What you will do: Pictures aside, repeat every record below exactly.

***** Given data

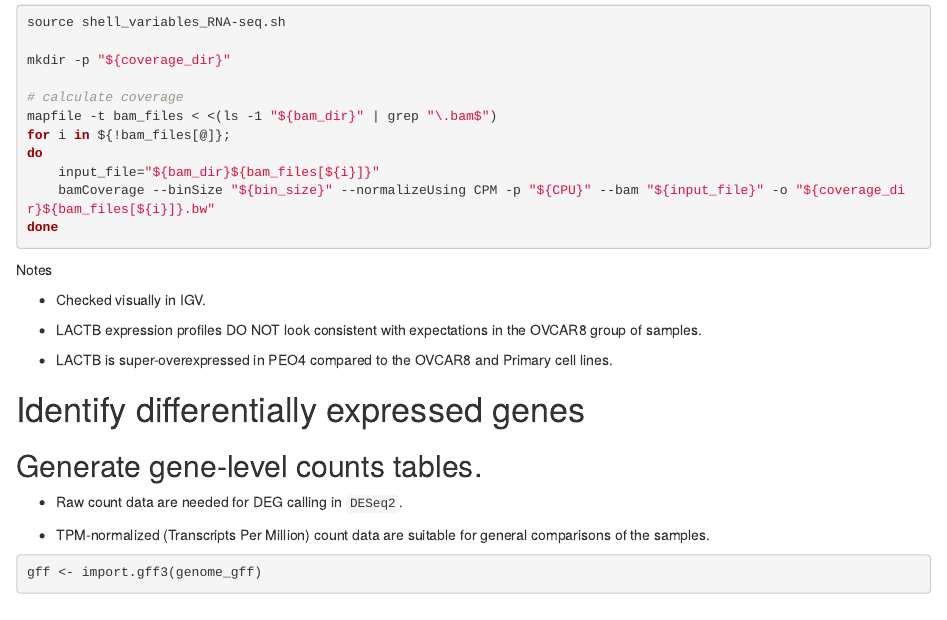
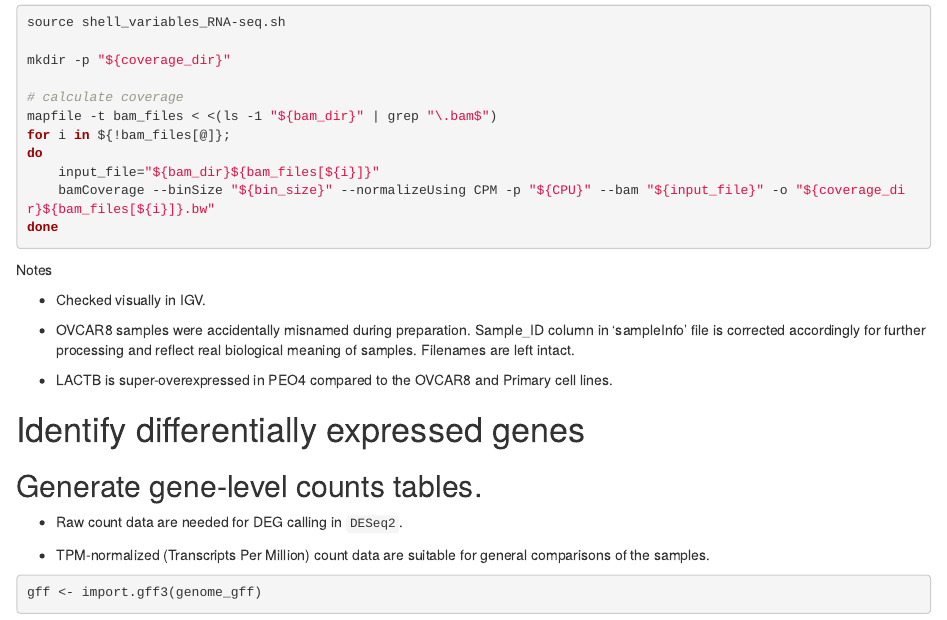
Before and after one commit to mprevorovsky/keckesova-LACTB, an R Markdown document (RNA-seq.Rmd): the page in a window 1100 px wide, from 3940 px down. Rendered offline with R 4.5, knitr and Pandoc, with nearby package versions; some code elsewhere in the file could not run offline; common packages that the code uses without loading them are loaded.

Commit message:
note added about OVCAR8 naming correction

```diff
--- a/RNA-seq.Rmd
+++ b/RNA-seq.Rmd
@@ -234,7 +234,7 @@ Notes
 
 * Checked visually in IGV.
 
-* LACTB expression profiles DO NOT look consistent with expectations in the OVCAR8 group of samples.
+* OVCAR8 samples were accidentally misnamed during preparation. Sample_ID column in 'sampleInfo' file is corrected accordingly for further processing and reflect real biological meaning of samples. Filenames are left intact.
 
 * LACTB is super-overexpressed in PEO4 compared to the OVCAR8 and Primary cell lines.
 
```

**********

Result of this task:
Before and after one commit to mprevorovsky/keckesova-LACTB, an R Markdown document (RNA-seq.Rmd): the page in a window 1100 px wide, from 3940 px down. Rendered offline with R 4.5, knitr and Pandoc, with nearby package versions; some code elsewhere in the file could not run offline; common packages that the code uses without loading them are loaded.

Commit message:
note added about OVCAR8 naming correction

```diff
--- a/RNA-seq.Rmd
+++ b/RNA-seq.Rmd
@@ -234,7 +234,7 @@ Notes
 
 * Checked visually in IGV.
 
-* LACTB expression profiles DO NOT look consistent with expectations in the OVCAR8 group of samples.
+* OVCAR8 samples were accidentally misnamed during preparation. Sample_ID column in 'sampleInfo' file is corrected accordingly for further processing and reflect real biological meaning of samples. Filenames are left intact.
 
 * LACTB is super-overexpressed in PEO4 compared to the OVCAR8 and Primary cell lines.
 
```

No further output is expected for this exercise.